Mum to a three-year-old little boy with autism, Nicole Duggan has decided that THIS year she wants to spread more awareness and to teach others that it is NOT a bad thing.


In a post on Facebook, Nicole has very bravely opened up about the reality of raising Riley; the "milestones that are missed" and "the words that are lost". She has very kindly allowed MummyPages to share her story.  



When I set up this page I promised myself that this year I would make people understand autism. Every year, people make out their goals or wishes for the year. My main wish for this year is to make the "judgers" understand.


When you find out you are going to be a mom, you dream of holding your little baby for the first time, you dream of dressing them up, showing them off and obsessing over their every move.


You dream of their first word, the first time they will clap their hands, the first time they wave goodbye and of course their first steps. All of the “normal” things.


Well in my house these things are far from normal. Yes, we had some of them, but they have disappeared.



Words were lost, milestones missed and many tears were cried along the way. This is not “laziness” on his part. It is not him being stubborn and it most certainly is not him acting up.


My little boy is just like your child: he loves to dance, he loves to be cuddled, he cries when he falls, and he adores Mickey mouse.


He is, however, 'wired differently'.

The small things we take for granted every day are the hardest things for him to cope with. Different lights, sounds, smells or even the look of something can cause an overload that is too hard for an adult to deal with, let alone my little boy.


'Normal things' such as going shopping, playing in a kids playzone, or even a hair cut can be unbearable for him.


To the people that stare at him because he hums... join in with his little singsong, because in his eyes he is singing the best song in the world.

To the mothers that pull their children away from him... you are creating the bullies of the future. Children don’t notice the differences they just want to play - let them.


To the lady that called him bold in the supermarket... try to look at things from his perspective. An overload of colours and sounds. People whizzing past you. You too would cry your eyes out if you could not tell anyone how you are feeling when it all gets too much.

To the friends that have disappeared... I hope this never knocks on your front door. I would not change my small man for the world and if you cannot understand him and how he works, then you do not deserve to be in his life in the first place.
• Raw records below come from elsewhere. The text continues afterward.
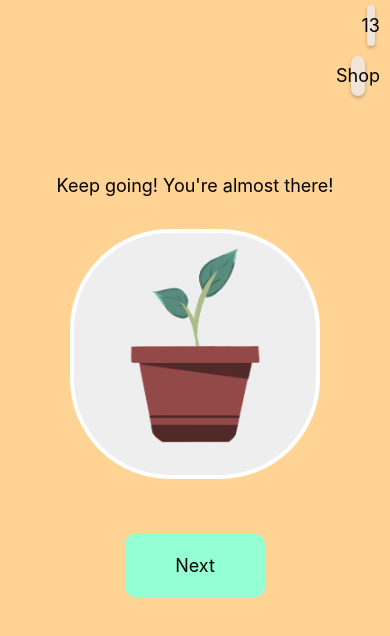
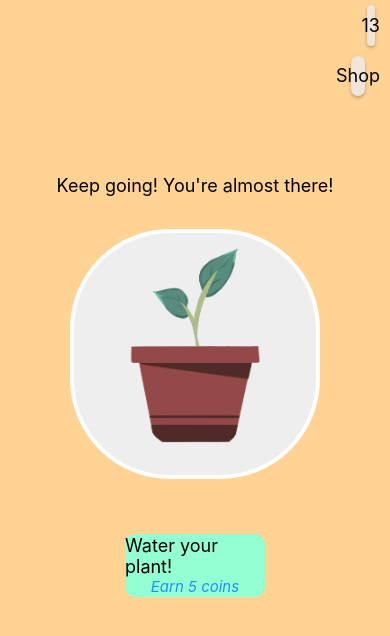
Before and after one commit to hiro111208/react-native-depression-monitor, a React Native app: screen / in a window 390 px wide. Shown: the top 636 px of the page. Built offline with nearby package versions, Linux system fonts and the light colour scheme.

Commit message:
Add button for watering the plant

```diff
--- a/screens/PlantScreen.js
+++ b/screens/PlantScreen.js
@@ -38,7 +38,8 @@ const PlantScreen = () => {
 
             <View style={[styles.nextSpace, styles.centering]}>
                 <TouchableOpacity style={[styles.optButton, styles.centering]}>
-                    <Text style={styles.text}>Next</Text>
+                    <Text style={styles.text}>Water your plant!</Text>
+                    <Text style={styles.comment}>Earn 5 coins</Text>
                 </TouchableOpacity>
             </View>
 
@@ -77,6 +78,11 @@ const styles = StyleSheet.create({
         color: "black",
         fontSize: 18,
     },
+    comment: {
+        color: "dodgerblue",
+        fontSize: 15,
+        fontStyle: 'italic'
+    },
     top: {
         height: '6%',
         flexDirection: 'row',
```
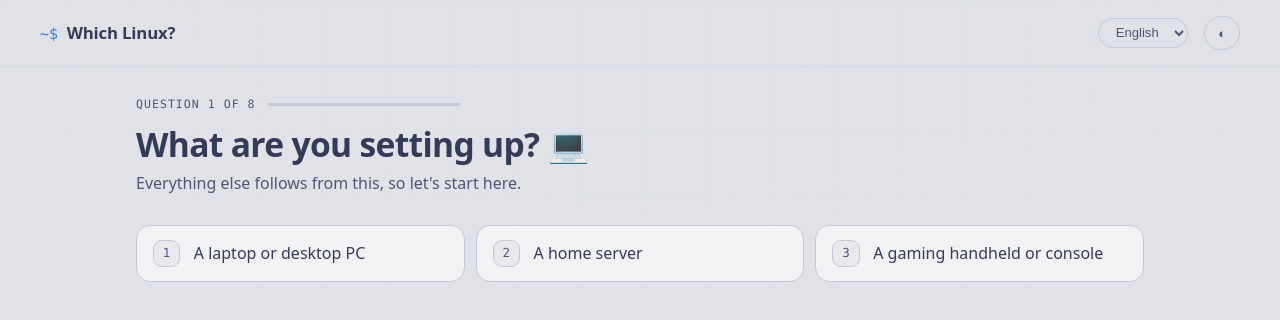
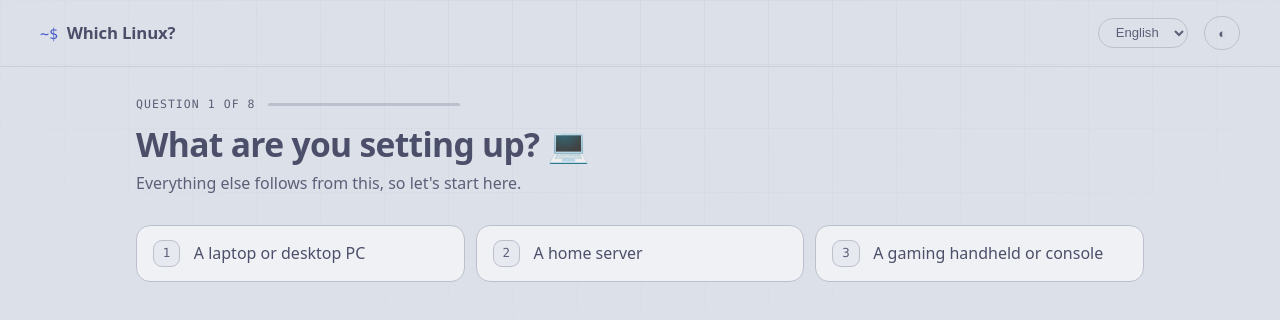
Before and after one commit to Bishop404/whichLinux, a website built with Vite: page index.html in a window 1280 px wide. Built offline with nearby package versions, Linux system fonts and the light colour scheme.

Commit message:
light theme

```diff
--- a/src/styles/app.css
+++ b/src/styles/app.css
@@ -72,7 +72,7 @@ body::before {
 .brand::before {
   content: "~$";
   font: 0.9em/1 var(--mono);
-  color: var(--accent);
+  color: var(--accent-text);
 }
 
 .masthead__spacer { flex: 1; }
@@ -252,7 +252,7 @@ main {
 .option[aria-pressed="true"] .option__key {
   background: var(--accent);
   border-color: var(--accent);
-  color: var(--bg);
+  color: var(--on-accent);
 }
 
 .actions {
@@ -276,7 +276,7 @@ main {
 .btn--primary {
   background: var(--accent);
   border-color: var(--accent);
-  color: var(--bg);
+  color: var(--on-accent);
   font-weight: 600;
 }
 .btn--primary:disabled { opacity: 0.45; cursor: not-allowed; }
@@ -354,7 +354,7 @@ main {
   display: inline-block;
   margin-top: 0.25rem;
   font: 0.78rem/1 var(--mono);
-  color: var(--accent);
+  color: var(--accent-text);
   border: 1px solid var(--border);
   border-radius: 999px;
   padding: 0.3rem 0.65rem;
@@ -422,7 +422,7 @@ main {
 .alt h3 { margin: 0; font-size: 1rem; }
 .alt p { margin: 0.2rem 0 0; font-size: 0.86rem; color: var(--fg-muted); }
 .alt__why { margin-top: 0.5rem !important; color: var(--fg) !important; font-size: 0.82rem !important; }
-.alt a { color: var(--accent); font-size: 0.82rem; }
+.alt a { color: var(--accent-text); font-size: 0.82rem; }
 
 .disclaimer {
   margin: 2.5rem 0 0;
--- a/src/styles/tokens.css
+++ b/src/styles/tokens.css
@@ -1,30 +1,27 @@
 /*
- * Tokyo Night Storm (dark) and Tokyo Night Day (light).
- *
- * Contrast note: the palette's own `comment` colour (#565f89) sits at 2.36:1 on
- * the Storm background. That is the natural pick for the dimmed answer history
- * and it fails WCAG AA badly, so muted text uses #a9b1d6 (6.9:1) instead.
- * Nothing that carries meaning is allowed below 4.5:1.
+ * Tokyo Night Storm (dark) and Catppuccin Latte, lavender accent (light).
  */
 :root {
-  --bg:          #e1e2e7;
-  --surface:     #f2f2f5;
-  --surface-2:   #e9e9ed;
-  --border:      #c4c8da;
-  --border-soft: #d5d8e5;
+  --bg:          #dce0e8;  /* Crust  */
+  --surface:     #eff1f5;  /* Base   */
+  --surface-2:   #e6e9ef;  /* Mantle */
+  --border:      #bcc0cc;  /* Surface1 */
+  --border-soft: #ccd0da;  /* Surface0 */
 
-  --fg:          #343b58;
-  --fg-muted:    #4f5578;  /* 5.6:1 on --bg */
+  --fg:          #4c4f69;  /* Text     */
+  --fg-muted:    #5c5f77;  /* Subtext1, 4.7:1 on --bg */
 
-  --accent:      #2e7de9;
-  --accent-soft: #d3e2fb;
-  --good:        #587539;
-  --warn:        #b15c00;
-  --magenta:     #9854f1;
+  --accent:      #7287fd;  /* Lavender — surfaces only, 2.4:1 as text */
+  --accent-text: #4559c9;  /* Lavender darkened, 4.5:1 on --bg */
+  --on-accent:   #11111b;  /* 5.9:1 on Lavender */
+  --accent-soft: #d5dbfe;
+  --good:        #2d711e;  /* Green darkened,  4.5:1 on --bg */
+  --warn:        #ac4001;  /* Peach darkened,  4.6:1 on --bg */
+  --magenta:     #802cee;  /* Mauve darkened,  4.5:1 on --bg */
 
   --logo-chip: #f4f5f8;
 
-  --shadow: 0 1px 2px rgb(52 59 88 / 0.08), 0 8px 24px rgb(52 59 88 / 0.08);
+  --shadow: 0 1px 2px rgb(76 79 105 / 0.08), 0 8px 24px rgb(76 79 105 / 0.08);
 
   --radius: 14px;
   --radius-sm: 9px;
@@ -48,6 +45,8 @@
     --fg-muted:    #a9b1d6;  /* 6.9:1 on --surface */
 
     --accent:      #7aa2f7;
+    --accent-text: #7aa2f7;
+    --on-accent:   #1f2335;
     --accent-soft: #2c3555;
     --good:        #9ece6a;
     --warn:        #e0af68;
@@ -70,6 +69,8 @@
   --fg-muted:    #a9b1d6;
 
   --accent:      #7aa2f7;
+  --accent-text: #7aa2f7;
+  --on-accent:   #1f2335;
   --accent-soft: #2c3555;
   --good:        #9ece6a;
   --warn:        #e0af68;
```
Children with needs are the bravest, most courageous and most amazing little people in this world. They are fighting battles nobody knows, and I guarantee not one adult would make it through half of the obstacles they do.


Just because there is not a physical difference does not mean they are simply bold.


So this year I ask you to think before you judge, live a day in my small man's shoes and you will understand how much of a super hero he really is.